TASK DIRECTIONS:
Go over the records and count each line that has the string "resources". Give the number and nothing else.

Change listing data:
=== Begin Enclosure ===
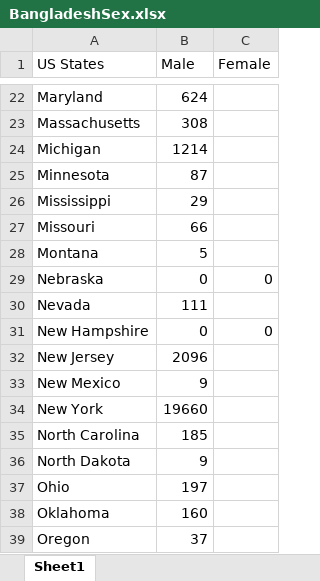
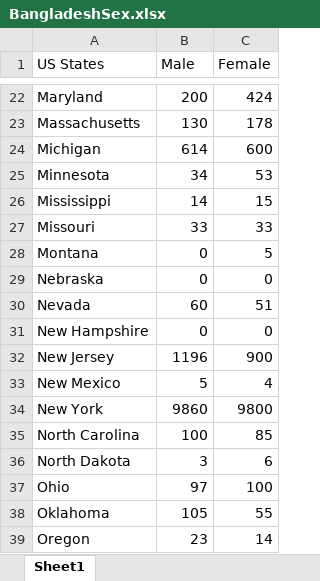
Before and after one commit to COS30015Project/Assignment_2, an Excel workbook: Bar_Chart/BangladeshSex.xlsx, sheet Sheet1, drawn as a sheet; only a part is shown, gaps mark what is left out; values as stored, in another font and other column widths than the file's, no borders; the diff covers the shown part only; the diff names each change by its address in the sheet, - before the commit and + after, or states it on an @@ line.

```diff
--- a/Bar_Chart/BangladeshSex.xlsx (sheet Sheet1)
+++ b/Bar_Chart/BangladeshSex.xlsx (sheet Sheet1)
-B22 (Male): 624
+B22 (Male): 200
-C22 (Female): (empty)
+C22 (Female): 424
-B23 (Male): 308
+B23 (Male): 130
-C23 (Female): (empty)
+C23 (Female): 178
-B24 (Male): 1214
+B24 (Male): 614
-C24 (Female): (empty)
+C24 (Female): 600
-B25 (Male): 87
+B25 (Male): 34
-C25 (Female): (empty)
+C25 (Female): 53
-B26 (Male): 29
+B26 (Male): 14
-C26 (Female): (empty)
+C26 (Female): 15
-B27 (Male): 66
+B27 (Male): 33
-C27 (Female): (empty)
+C27 (Female): 33
-B28 (Male): 5
+B28 (Male): 0
-C28 (Female): (empty)
+C28 (Female): 5
-B30 (Male): 111
+B30 (Male): 60
-C30 (Female): (empty)
+C30 (Female): 51
-B32 (Male): 2096
+B32 (Male): 1196
-C32 (Female): (empty)
+C32 (Female): 900
-B33 (Male): 9
+B33 (Male): 5
-C33 (Female): (empty)
+C33 (Female): 4
-B34 (Male): 19660
+B34 (Male): 9860
-C34 (Female): (empty)
+C34 (Female): 9800
-B35 (Male): 185
+B35 (Male): 100
-C35 (Female): (empty)
+C35 (Female): 85
-B36 (Male): 9
+B36 (Male): 3
-C36 (Female): (empty)
+C36 (Female): 6
-B37 (Male): 197
+B37 (Male): 97
-C37 (Female): (empty)
+C37 (Female): 100
-B38 (Male): 160
+B38 (Male): 105
-C38 (Female): (empty)
+C38 (Female): 55
-B39 (Male): 37
+B39 (Male): 23
-C39 (Female): (empty)
+C39 (Female): 14
```
Also changed, not shown: 54 edited cells elsewhere in this sheet.
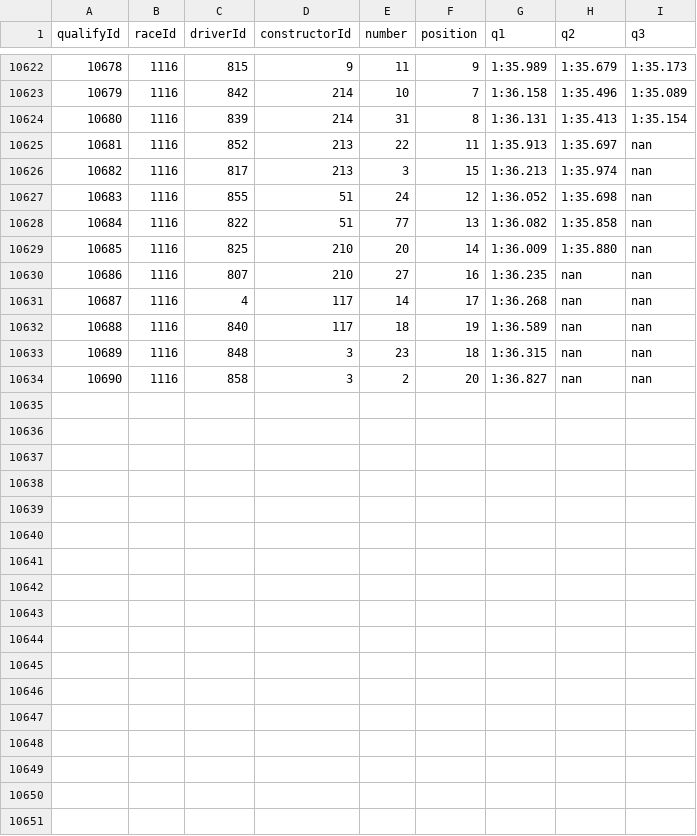
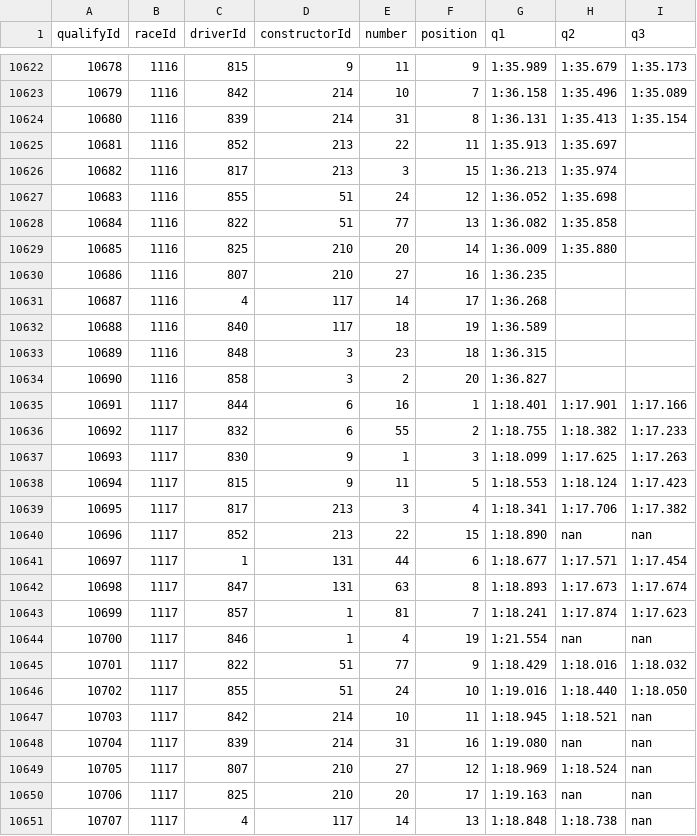
Before and after one commit to Pablomgom/F1_Data, a CSV file: resources/ergast_data/qualifying.csv, drawn as a sheet; only a part is shown, gaps mark what is left out; the diff covers the shown part only.

Commit message:
Mexico Race

```diff
--- a/resources/ergast_data/qualifying.csv
+++ b/resources/ergast_data/qualifying.csv
@@ -10624,11 +10624,28 @@ qualifyId,raceId,driverId,constructorId,number,position,q1,q2,q3
 10680,1116,839,214,31,8,1:36.131,1:35.413,1:35.154
-10681,1116,852,213,22,11,1:35.913,1:35.697,nan
-10682,1116,817,213,3,15,1:36.213,1:35.974,nan
-10683,1116,855,51,24,12,1:36.052,1:35.698,nan
-10684,1116,822,51,77,13,1:36.082,1:35.858,nan
-10685,1116,825,210,20,14,1:36.009,1:35.880,nan
-10686,1116,807,210,27,16,1:36.235,nan,nan
-10687,1116,4,117,14,17,1:36.268,nan,nan
-10688,1116,840,117,18,19,1:36.589,nan,nan
-10689,1116,848,3,23,18,1:36.315,nan,nan
-10690,1116,858,3,2,20,1:36.827,nan,nan
+10681,1116,852,213,22,11,1:35.913,1:35.697,
+10682,1116,817,213,3,15,1:36.213,1:35.974,
+10683,1116,855,51,24,12,1:36.052,1:35.698,
+10684,1116,822,51,77,13,1:36.082,1:35.858,
+10685,1116,825,210,20,14,1:36.009,1:35.880,
+10686,1116,807,210,27,16,1:36.235,,
+10687,1116,4,117,14,17,1:36.268,,
+10688,1116,840,117,18,19,1:36.589,,
+10689,1116,848,3,23,18,1:36.315,,
+10690,1116,858,3,2,20,1:36.827,,
+10691,1117,844,6,16,1,1:18.401,1:17.901,1:17.166
+10692,1117,832,6,55,2,1:18.755,1:18.382,1:17.233
+10693,1117,830,9,1,3,1:18.099,1:17.625,1:17.263
+10694,1117,815,9,11,5,1:18.553,1:18.124,1:17.423
+10695,1117,817,213,3,4,1:18.341,1:17.706,1:17.382
+10696,1117,852,213,22,15,1:18.890,nan,nan
+10697,1117,1,131,44,6,1:18.677,1:17.571,1:17.454
+10698,1117,847,131,63,8,1:18.893,1:17.673,1:17.674
+10699,1117,857,1,81,7,1:18.241,1:17.874,1:17.623
+10700,1117,846,1,4,19,1:21.554,nan,nan
+10701,1117,822,51,77,9,1:18.429,1:18.016,1:18.032
+10702,1117,855,51,24,10,1:19.016,1:18.440,1:18.050
+10703,1117,842,214,10,11,1:18.945,1:18.521,nan
+10704,1117,839,214,31,16,1:19.080,nan,nan
+10705,1117,807,210,27,12,1:18.969,1:18.524,nan
+10706,1117,825,210,20,17,1:19.163,nan,nan
+10707,1117,4,117,14,13,1:18.848,1:18.738,nan
```
Also changed, not shown: 3 added rows elsewhere in this file, resources/ergast_data/take_data.csv, resources/upgrades.csv, 7 other files.
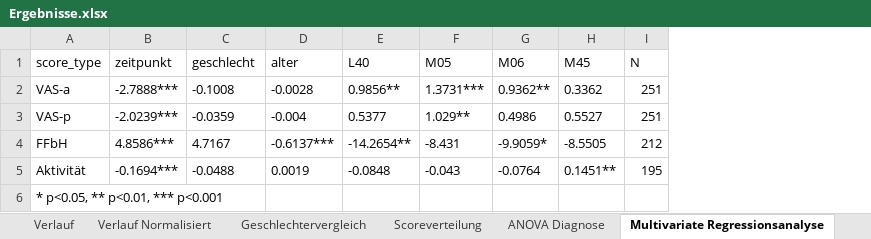
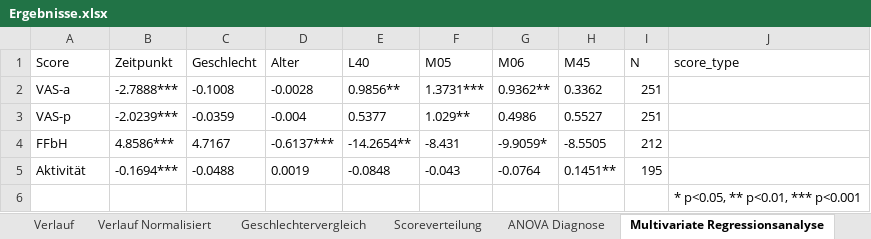
Before and after one commit to Walrus4990/drk2026-poster-analysis, an Excel workbook: outputs/Ergebnisse.xlsx, sheet Multivariate Regressionsanalyse, drawn as a sheet; values as stored, in another font and other column widths than the file's, no borders; the diff names each change by its address in the sheet, - before the commit and + after, or states it on an @@ line.

Commit message:
*.md output formatting

```diff
--- a/outputs/Ergebnisse.xlsx (sheet Multivariate Regressionsanalyse)
+++ b/outputs/Ergebnisse.xlsx (sheet Multivariate Regressionsanalyse)
+column J (score_type), row 6: * p<0.05, ** p<0.01, *** p<0.001
-A1: score_type
+A1: Score
-B1: zeitpunkt
+B1: Zeitpunkt
-C1: geschlecht
+C1: Geschlecht
-D1: alter
+D1: Alter
-A6 (Score): * p<0.05, ** p<0.01, *** p<0.001
+A6 (Score): (empty)
```
Also changed, not shown: 2 other files.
=== End Enclosure ===
FINISHED TASK:
4